Segura had already held many high positions in the Catholic church, including Archbishop of Toledo from 1927 to 1931. A vocal opponent of the Second Republic, he stayed out of/was removed from Spain until the Guerra Civil broke out. After Sevilla fell to Franco’s forces & the archbishop of Sevilla died, Segura returned & became the ciy’s new archbishop in 1937. Although very conservative, he also had several disagreements with the new Fascist regime… in the end, he opposed any government who tried to use the Catholic church for their own means.

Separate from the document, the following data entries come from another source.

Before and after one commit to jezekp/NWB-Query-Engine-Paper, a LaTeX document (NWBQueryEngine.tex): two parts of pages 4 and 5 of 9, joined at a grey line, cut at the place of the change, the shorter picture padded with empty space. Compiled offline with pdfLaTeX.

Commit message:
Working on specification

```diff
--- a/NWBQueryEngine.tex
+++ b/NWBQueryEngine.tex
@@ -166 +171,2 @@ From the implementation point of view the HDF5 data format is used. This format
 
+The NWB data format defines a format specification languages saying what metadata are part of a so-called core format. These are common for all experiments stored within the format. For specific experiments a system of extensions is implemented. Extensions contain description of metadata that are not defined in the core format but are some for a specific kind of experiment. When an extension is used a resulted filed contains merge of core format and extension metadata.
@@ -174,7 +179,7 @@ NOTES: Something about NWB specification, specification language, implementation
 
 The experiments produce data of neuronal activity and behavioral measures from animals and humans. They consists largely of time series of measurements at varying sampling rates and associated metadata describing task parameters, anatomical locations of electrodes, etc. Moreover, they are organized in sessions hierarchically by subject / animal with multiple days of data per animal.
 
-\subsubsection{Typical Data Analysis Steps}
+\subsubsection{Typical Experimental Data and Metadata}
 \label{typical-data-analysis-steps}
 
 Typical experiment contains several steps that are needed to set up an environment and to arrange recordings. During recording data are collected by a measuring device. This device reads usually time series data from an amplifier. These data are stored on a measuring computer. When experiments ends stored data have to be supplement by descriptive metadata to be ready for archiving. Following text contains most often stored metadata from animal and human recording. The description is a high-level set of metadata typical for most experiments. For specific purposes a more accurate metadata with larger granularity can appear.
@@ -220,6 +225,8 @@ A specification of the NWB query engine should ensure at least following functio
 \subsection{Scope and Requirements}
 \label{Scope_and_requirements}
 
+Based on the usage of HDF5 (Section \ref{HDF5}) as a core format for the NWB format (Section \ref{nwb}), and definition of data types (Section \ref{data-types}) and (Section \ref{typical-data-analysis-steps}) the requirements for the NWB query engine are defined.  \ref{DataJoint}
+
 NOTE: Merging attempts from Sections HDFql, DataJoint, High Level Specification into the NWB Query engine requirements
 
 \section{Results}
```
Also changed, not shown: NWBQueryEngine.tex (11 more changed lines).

In 1945, Seguro ordered construction of this large complex to be an open-air temple. For me, the site bears some similarity to the basilica in Fátima, Portugal that was being built at the same time. Aurelio Gómez Millán, a local architect known for his Regionalist buildings, designed a grand total of three churches, a monastery, a garden, a school, the tower & a large Via Crucis winding up the hillside. Finished after only four years, Franco attended the opening ceremony but Segura would not allow Franco’s wife to be present. Such open defiance of the Generalisimo did not go unpunished. During a 1954 trip to the Vatican, Seguro returned to find himself effectively replaced –although he retained his title– and would only live another three years. He & his family are buried in a crypt at this monument.
Walking up the Via Crucis, most of the walkway seemed abandoned. Claudio Rius Garrich sculpted beautiful reliefs for each station, but they too are in disrepair. Rius is also responsible for a NeoGothic altar inside the cathedral but is most known for works in Catalunya: an image of Santa Teresa Doctora in Montserrat, many crucifixion images & the interior decoration of the Basilica de Nuestra Señora de la Merced… patron saint of Barcelona.
We didn’t go inside during this trip, but we shall return & add those photos here at a later date. The monument is easy to get to on the Metro, but don’t stand in one place on the Via Crucis too long… nature is slowly taking back the hillside. Swarming ants are everywhere!